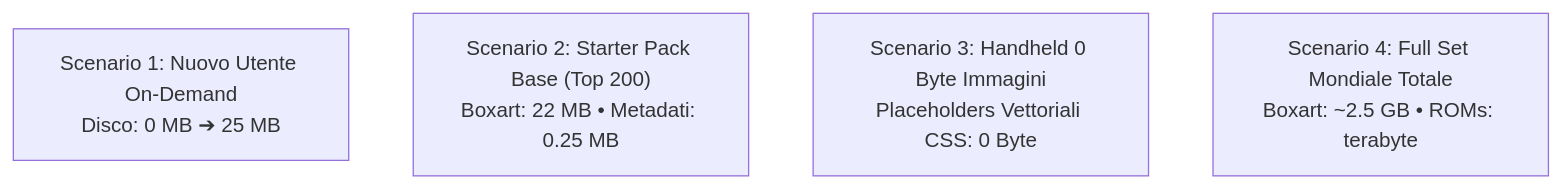
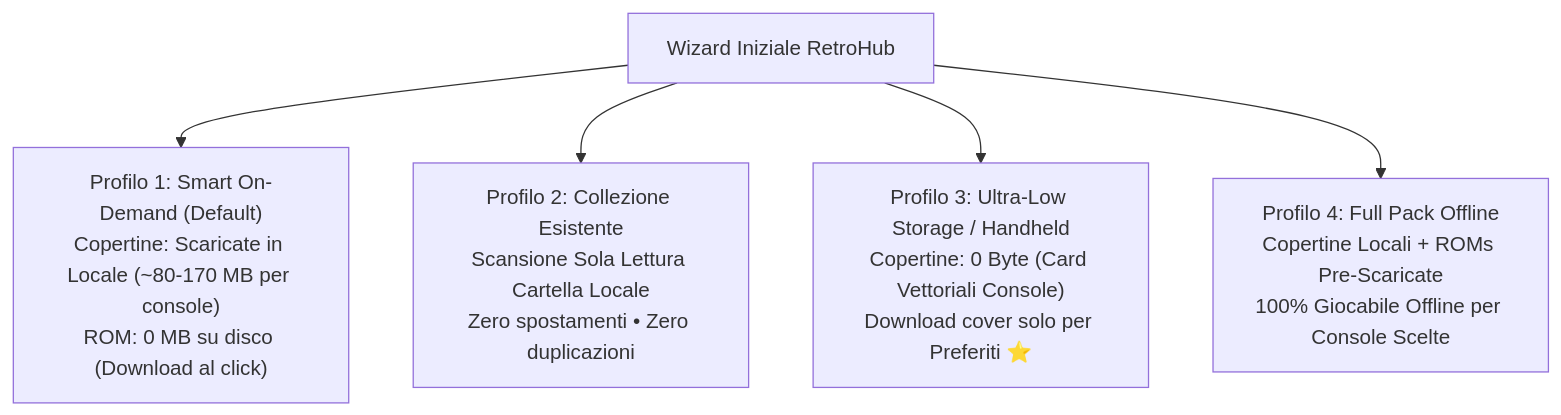
One commit to boobaGreen/launcher_game changed the diagram in docs/STIME_STORAGE_PIATTAFORME_IMMAGINI.md. Above: the diagram before and after it, drawn with Mermaid. The commit also changed other lines of this file and 4 other files, not shown here.

Commit message:
docs: formalize golden storage rule (unlocked platforms = local covers + on-demand roms), update 4 wizard profiles and mame 1g1r specs

````diff
--- a/docs/STIME_STORAGE_PIATTAFORME_IMMAGINI.md
+++ b/docs/STIME_STORAGE_PIATTAFORME_IMMAGINI.md
@@ -68,7 +96,8 @@
 ```mermaid
 flowchart TD
-    S1["Scenario 1: Nuovo Utente On-Demand<br>Disco: 0 MB ➔ 25 MB"]
-    S2["Scenario 2: Starter Pack Base (Top 200)<br>Boxart: 22 MB • Metadati: 0.25 MB"]
-    S3["Scenario 3: Handheld 0 Byte Immagini<br>Placeholders Vettoriali CSS: 0 Byte"]
-    S4["Scenario 4: Full Set Mondiale Totale<br>Boxart: ~2.5 GB • ROMs: terabyte"]
+    W["Wizard Iniziale RetroHub"]
+    W --> P1["Profilo 1: Smart On-Demand (Default)<br>Copertine: Scaricate in Locale (~80-170 MB per console)<br>ROM: 0 MB su disco (Download al click)"]
+    W --> P2["Profilo 2: Collezione Esistente<br>Scansione Sola Lettura Cartella Locale<br>Zero spostamenti • Zero duplicazioni"]
+    W --> P3["Profilo 3: Ultra-Low Storage / Handheld<br>Copertine: 0 Byte (Card Vettoriali Console)<br>Download cover solo per Preferiti ⭐"]
+    W --> P4["Profilo 4: Full Pack Offline<br>Copertine Locali + ROMs Pre-Scaricate<br>100% Giocabile Offline per Console Scelte"]
 ```
````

TRY IT » Everything from the line with "4: Full Pack" through the last line of the data is to be retyped verbatim, with no other text.

SOLUTION FOR THIS PROBLEM »
+    W --> P4["Profilo 4: Full Pack Offline<br>Copertine Locali + ROMs Pre-Scaricate<br>100% Giocabile Offline per Console Scelte"]
 ```
````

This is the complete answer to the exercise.